Chipco has just released a second edition of this ruleset. This review is of this new version.
Days of Knights is a fast-play ruleset, based around the element (here called a unit), rather than the individual figure. All units are based on 40mm x 40 mm (60x60 for 25mm) bases.
Each army also has a number of characters, which are based individually. There are two categories of characters; Major and Minor. Major characters, which are used to determine unit movement and can give morale and melee bonuses, include the King/General, Marshals (sub-generals), and Captains. Minor characters, which cannot influence movement, include Religious Personalities and Masters of Bow.
Essentially, a unit can only move straight forward (angling 45 degrees to either side) unless it has an attached Major Character. A Captain, for example, can affect the movement of a single unit, a Marshall can control a Battle and the King/General can lead anyone. This can lead to all sorts of problems if you don't have the required character available for a particular maneuver!
Unit demoralization is an important part of DOK. A demoralized unit cannot engage enemy and has its combat factor reduced by one. A double-demoralized unit also recoils from combat and/or shooting and cannot advance towards the enemy. A third demoralization results in the unit's destruction. However, each player has a chance to rally his demoralized units each turn by rolling a d10 and comparing the number to that unit's rally factor. If he makes the roll, the unit rallies and loses all demoralization markers. .
Combat rules are simple and familiar to players of DB*. Each unit has a combat factor, to which are added any modifiers that may apply, and the roll of a ten-sided die. Higher score wins, with the loser either becoming demoralized or being destroyed. However, unlike DB*, there are no quick kills and no variation in outcome moves depending on unit type.
Heavy infantry units get support from those beside them, encouraging the player to use battle lines. Interestingly, longbow units can give support to other infantry units, but not to other longbow units, forcing to player to adopt a herce-like formation of alternating "bills and bows". Cavalry doesn't give nor receive support, encouraging players to deploy it separately from the foot.
To fire missiles, you total the number of firing units and roll a d10. The target is unaffected destroyed or demoralized. Some troops, such as dismounted knights and later-medieval plate-barded horse are less vulnerable to missile-fire than other units.
So, how is the new second edition different from the first?
Most of the basic game mechanics remain the same with perhaps the most radical change to the basic system being new combat factors for many unit types. Many units now have higher combat factors than before; while this may reduce the luck factor in combat, it also makes it tougher on those lower in the food chain, and all but ensures units like longbows will get thumped in combat.

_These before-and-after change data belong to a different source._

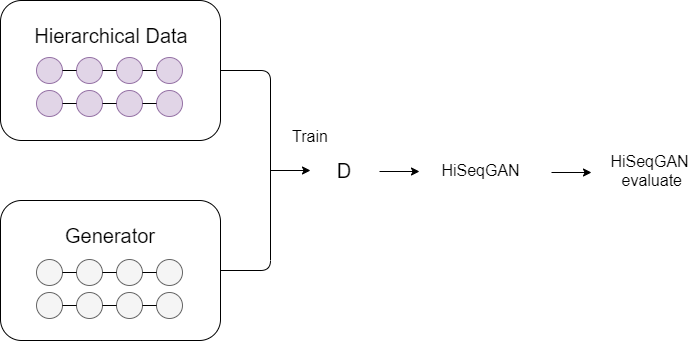
The draw.io diagram image/Accurate.png in lina2360/HiSeqGan, before a commit. Source tidied: cells renumbered, new cells last; positions are measured from the earlier drawing's top-left corner, leaving out a move shared by most shapes.
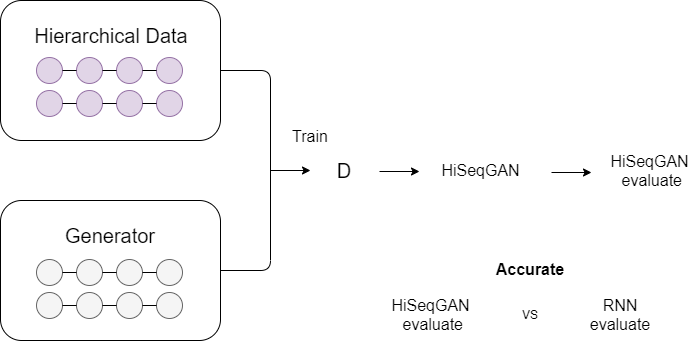
Later version of the same file.

What changed in the source:
```diff
@@ -136,5 +136,17 @@
     <mxCell id="41" value="&lt;span style=&quot;font-size: 16px&quot;&gt;HiSeqGAN&lt;br&gt;&lt;/span&gt;&lt;span style=&quot;font-size: 16px&quot;&gt;&amp;nbsp;evaluate&lt;/span&gt;" style="text;html=1;strokeColor=none;fillColor=none;align=center;verticalAlign=middle;whiteSpace=wrap;rounded=0;" parent="1" vertex="1">
       <mxGeometry x="629" y="160" width="41" height="20" as="geometry" />
     </mxCell>
+    <mxCell id="42" value="&lt;span style=&quot;font-size: 16px&quot;&gt;HiSeqGAN&lt;br&gt;&lt;/span&gt;&lt;span style=&quot;font-size: 16px&quot;&gt;&amp;nbsp;evaluate&lt;/span&gt;" style="text;html=1;strokeColor=none;fillColor=none;align=center;verticalAlign=middle;whiteSpace=wrap;rounded=0;" parent="1" vertex="1">
+      <mxGeometry x="410" y="304" width="41" height="20" as="geometry" />
+    </mxCell>
+    <mxCell id="43" value="VS" style="text;html=1;strokeColor=none;fillColor=none;align=center;verticalAlign=middle;whiteSpace=wrap;rounded=0;" parent="1" vertex="1">
+      <mxGeometry x="510" y="304" width="40" height="20" as="geometry" />
+    </mxCell>
+    <mxCell id="44" value="&lt;span style=&quot;font-size: 16px&quot;&gt;RNN evaluate&lt;/span&gt;" style="text;html=1;strokeColor=none;fillColor=none;align=center;verticalAlign=middle;whiteSpace=wrap;rounded=0;" parent="1" vertex="1">
+      <mxGeometry x="600" y="304" width="40" height="20" as="geometry" />
+    </mxCell>
+    <mxCell id="45" value="&lt;font style=&quot;font-size: 16px&quot;&gt;&lt;b&gt;Accurate&lt;/b&gt;&lt;/font&gt;" style="text;html=1;strokeColor=none;fillColor=none;align=center;verticalAlign=middle;whiteSpace=wrap;rounded=0;" parent="1" vertex="1">
+      <mxGeometry x="490" y="259" width="80" height="20" as="geometry" />
+    </mxCell>
   </root>
 </mxGraphModel>
```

Unit types have also been expanded. Longbows can, for example, take to the field as Longbows, Professional Longbows, English Expeditionary Force Longbows, or mixed in with a men-at-arms unit as a unit bowfire upgrade.
Optional rules cover such topics as Swiss pike blocks, later medieval artillery and Hussite War Wagons. There is also a new system for generating armies based on the types of units each character can bring as part of his retinue.

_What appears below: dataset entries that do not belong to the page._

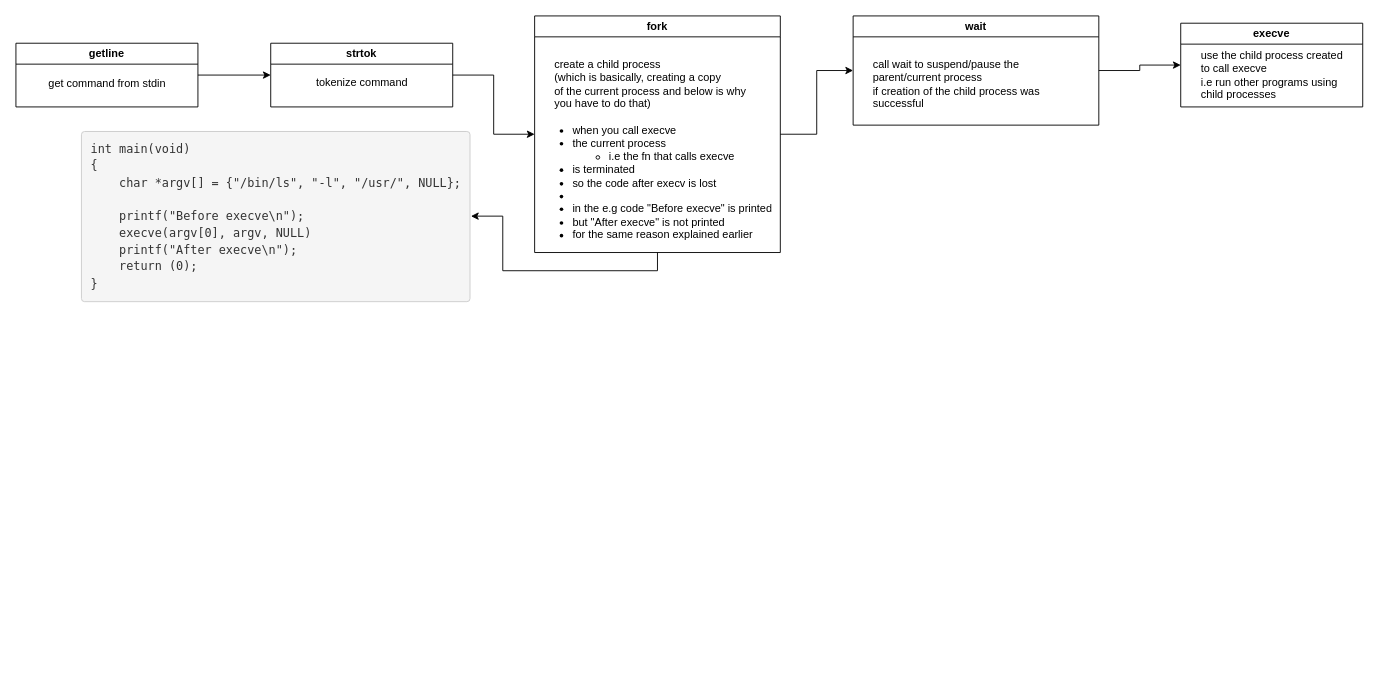
tenyapious/whiteboarding-flowchart keeps this draw.io diagram as strtok.drawio. Above is the earlier version. Source tidied: cells renumbered, new cells numbered last; positions are measured from the earlier drawing's top-left corner, leaving out a move shared by most shapes. Both pictures are drawn from the tidied source at 91%, with x=0, y=0 at pixel (15, 15).
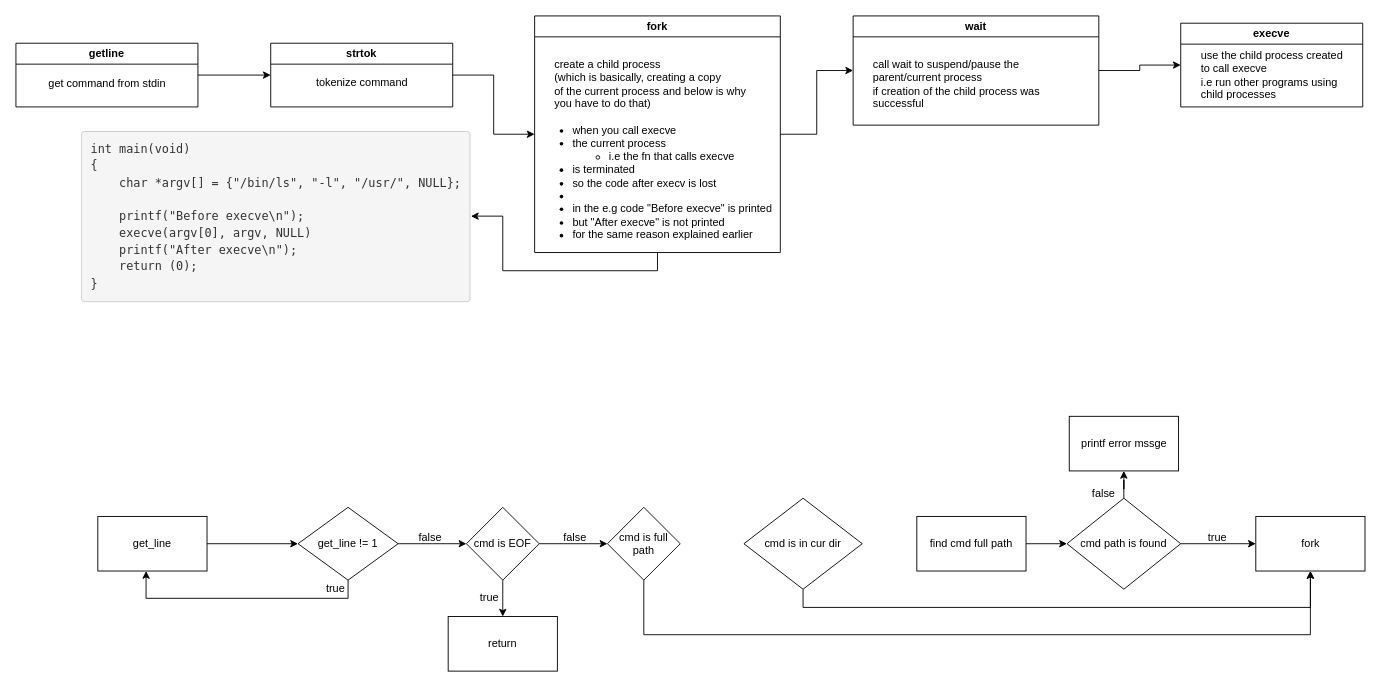
The same page after the edit.

What changed in the source:
```diff
@@
+    <mxCell id="19" style="edgeStyle=orthogonalEdgeStyle;rounded=0;jettySize=auto;html=1;" parent="1" edge="1" source="20" target="23">
+      <mxGeometry relative="1" as="geometry" />
+    </mxCell>
+    <mxCell id="20" value="get_line" style="rounded=0;whiteSpace=wrap;html=1;" parent="1" vertex="1">
+      <mxGeometry x="90" y="550" width="120" height="60" as="geometry" />
+    </mxCell>
+    <mxCell id="21" style="edgeStyle=orthogonalEdgeStyle;rounded=0;jettySize=auto;html=1;exitX=0.5;exitY=1;exitDx=0;exitDy=0;entryX=0.442;entryY=1;entryDx=0;entryDy=0;entryPerimeter=0;" parent="1" edge="1" source="23" target="20">
+      <mxGeometry relative="1" as="geometry" />
+    </mxCell>
+    <mxCell id="22" style="edgeStyle=orthogonalEdgeStyle;rounded=0;jettySize=auto;html=1;" parent="1" edge="1" source="23">
+      <mxGeometry relative="1" as="geometry">
+        <mxPoint x="495" y="580" as="targetPoint" />
+      </mxGeometry>
+    </mxCell>
+    <mxCell id="23" value="get_line != 1" style="rhombus;whiteSpace=wrap;html=1;rounded=0;" parent="1" vertex="1">
+      <mxGeometry x="310" y="540" width="110" height="80" as="geometry" />
+    </mxCell>
+    <mxCell id="24" value="true" style="text;html=1;align=center;verticalAlign=middle;strokeColor=none;fillColor=none;" parent="1" vertex="1">
+      <mxGeometry x="331" y="614" width="40" height="30" as="geometry" />
+    </mxCell>
+    <mxCell id="25" value="false" style="text;html=1;align=center;verticalAlign=middle;strokeColor=none;fillColor=none;" parent="1" vertex="1">
+      <mxGeometry x="430" y="558" width="50" height="30" as="geometry" />
+    </mxCell>
+    <mxCell id="26" style="edgeStyle=orthogonalEdgeStyle;rounded=0;jettySize=auto;html=1;" parent="1" edge="1" source="28" target="29">
+      <mxGeometry relative="1" as="geometry" />
+    </mxCell>
+    <mxCell id="27" style="edgeStyle=orthogonalEdgeStyle;rounded=0;jettySize=auto;html=1;" parent="1" edge="1" source="28" target="36">
+      <mxGeometry relative="1" as="geometry" />
+    </mxCell>
+    <mxCell id="28" value="cmd path is found" style="rhombus;whiteSpace=wrap;html=1;" parent="1" vertex="1">
+      <mxGeometry x="1155" y="530" width="125" height="100" as="geometry" />
+    </mxCell>
+    <mxCell id="29" value="fork" style="whiteSpace=wrap;html=1;" parent="1" vertex="1">
+      <mxGeometry x="1362.5" y="550" width="120" height="60" as="geometry" />
+    </mxCell>
+    <mxCell id="30" style="edgeStyle=orthogonalEdgeStyle;rounded=0;jettySize=auto;html=1;" parent="1" edge="1" source="32" target="33">
+      <mxGeometry relative="1" as="geometry" />
+    </mxCell>
+    <mxCell id="31" style="edgeStyle=orthogonalEdgeStyle;rounded=0;jettySize=auto;html=1;exitX=1;exitY=0.5;exitDx=0;exitDy=0;entryX=0;entryY=0.5;entryDx=0;entryDy=0;" parent="1" edge="1" source="32" target="40">
+      <mxGeometry relative="1" as="geometry" />
+    </mxCell>
+    <mxCell id="32" value="cmd is EOF" style="rhombus;whiteSpace=wrap;html=1;" parent="1" vertex="1">
+      <mxGeometry x="495" y="540" width="80" height="80" as="geometry" />
+    </mxCell>
+    <mxCell id="33" value="return" style="whiteSpace=wrap;html=1;" parent="1" vertex="1">
+      <mxGeometry x="475" y="660" width="120" height="60" as="geometry" />
+    </mxCell>
+    <mxCell id="34" value="true" style="text;html=1;align=center;verticalAlign=middle;strokeColor=none;fillColor=none;" parent="1" vertex="1">
+      <mxGeometry x="500" y="624" width="40" height="30" as="geometry" />
+    </mxCell>
+    <mxCell id="35" value="false" style="text;html=1;align=center;verticalAlign=middle;strokeColor=none;fillColor=none;" parent="1" vertex="1">
+      <mxGeometry x="589" y="559" width="50" height="30" as="geometry" />
+    </mxCell>
+    <mxCell id="36" value="printf error mssge" style="whiteSpace=wrap;html=1;" parent="1" vertex="1">
+      <mxGeometry x="1157.5" y="440" width="120" height="60" as="geometry" />
+    </mxCell>
+    <mxCell id="37" value="false" style="text;html=1;align=center;verticalAlign=middle;strokeColor=none;fillColor=none;" parent="1" vertex="1">
+      <mxGeometry x="1170" y="510" width="50" height="30" as="geometry" />
+    </mxCell>
+    <mxCell id="38" value="true" style="text;html=1;align=center;verticalAlign=middle;strokeColor=none;fillColor=none;" parent="1" vertex="1">
+      <mxGeometry x="1300" y="559" width="40" height="30" as="geometry" />
+    </mxCell>
+    <mxCell id="39" style="edgeStyle=orthogonalEdgeStyle;rounded=0;jettySize=auto;html=1;exitX=0.5;exitY=1;exitDx=0;exitDy=0;entryX=0.5;entryY=1;entryDx=0;entryDy=0;" parent="1" edge="1" source="40" target="29">
+      <mxGeometry relative="1" as="geometry">
+        <Array as="points">
+          <mxPoint x="690" y="680" />
+          <mxPoint x="1423" y="680" />
+        </Array>
+      </mxGeometry>
+    </mxCell>
+    <mxCell id="40" value="cmd is full path" style="rhombus;whiteSpace=wrap;html=1;" parent="1" vertex="1">
+      <mxGeometry x="650" y="540" width="80" height="80" as="geometry" />
+    </mxCell>
+    <mxCell id="41" style="edgeStyle=orthogonalEdgeStyle;rounded=0;jettySize=auto;html=1;exitX=1;exitY=0.5;exitDx=0;exitDy=0;entryX=0;entryY=0.5;entryDx=0;entryDy=0;" parent="1" edge="1" source="42" target="28">
+      <mxGeometry relative="1" as="geometry" />
+    </mxCell>
+    <mxCell id="42" value="find cmd full path" style="whiteSpace=wrap;html=1;" parent="1" vertex="1">
+      <mxGeometry x="990" y="550" width="120" height="60" as="geometry" />
+    </mxCell>
+    <mxCell id="43" style="edgeStyle=orthogonalEdgeStyle;rounded=0;jettySize=auto;html=1;exitX=0.5;exitY=1;exitDx=0;exitDy=0;entryX=0.5;entryY=1;entryDx=0;entryDy=0;" parent="1" edge="1" source="44" target="29">
+      <mxGeometry relative="1" as="geometry" />
+    </mxCell>
+    <mxCell id="44" value="cmd is in cur dir" style="rhombus;whiteSpace=wrap;html=1;" parent="1" vertex="1">
+      <mxGeometry x="800" y="530" width="130" height="100" as="geometry" />
+    </mxCell>
```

Minor irritants remain from the first edition. Foot knights cause panic just as do mounted cavalry, and crossbows are classified as infantry rather than as missile troops. The rather odd panic rules have been somewhat improved but still feel to me like a patched version of the original system when something different was really needed.
The physical quality of the rules is much improved with photos and easy-to-read lettering. The game is only available as a printable PDF file, which has become my medium of choice.
And the verdict?
Just as with the first edition, I find the game system still works surprisingly well. Characters are all-important, and must be in position to reorganize troops after combat, or to react to unexpected threats. Leaderless units become easy prey to the enemy.
However, I find I still prefer the first edition. DOK2 is a more finished product, which leaves less room for the scenario-specific tinkering I love to do. And while there is nothing intrinsically wrong with all the new chrome that has been added, I prefer to add my own chrome to the more basic system found in the first set. But those who prefer a more finished product may well find the new version to their liking.